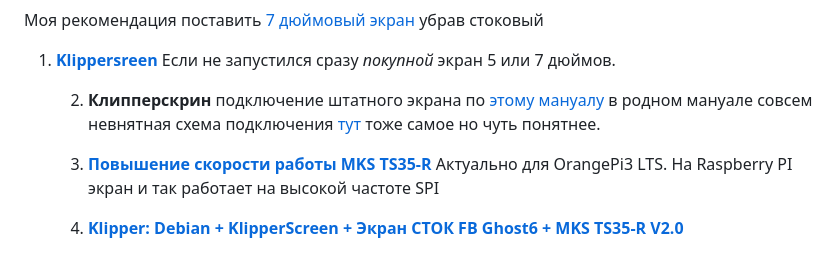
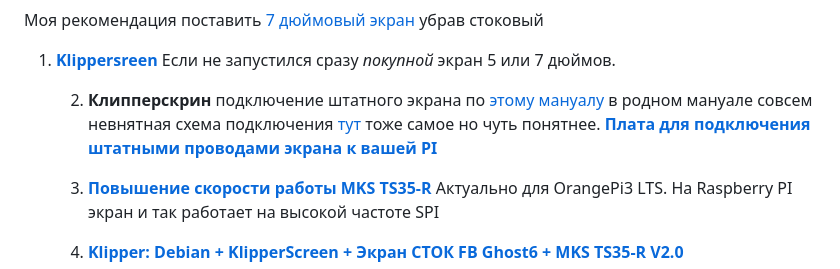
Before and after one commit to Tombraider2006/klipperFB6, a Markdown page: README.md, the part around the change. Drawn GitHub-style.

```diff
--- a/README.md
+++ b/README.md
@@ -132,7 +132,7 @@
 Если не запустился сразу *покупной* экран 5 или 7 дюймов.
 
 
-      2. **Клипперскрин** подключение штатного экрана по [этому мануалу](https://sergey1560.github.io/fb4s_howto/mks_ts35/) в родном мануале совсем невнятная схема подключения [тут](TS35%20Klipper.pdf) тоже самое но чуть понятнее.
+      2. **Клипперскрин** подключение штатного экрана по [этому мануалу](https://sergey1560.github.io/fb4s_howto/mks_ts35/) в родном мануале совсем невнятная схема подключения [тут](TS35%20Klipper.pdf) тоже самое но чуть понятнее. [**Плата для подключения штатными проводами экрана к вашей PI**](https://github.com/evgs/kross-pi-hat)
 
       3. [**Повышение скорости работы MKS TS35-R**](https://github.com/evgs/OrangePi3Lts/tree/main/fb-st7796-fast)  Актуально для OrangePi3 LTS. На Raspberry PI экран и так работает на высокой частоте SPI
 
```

**EXERCISE DIRECTIONS**
Return each full line of the entries that contains the word "README".

**COMPLETED EXERCISE**
Before and after one commit to Tombraider2006/klipperFB6, a Markdown page: README.md, the part around the change. Drawn GitHub-style.
--- a/README.md
+++ b/README.md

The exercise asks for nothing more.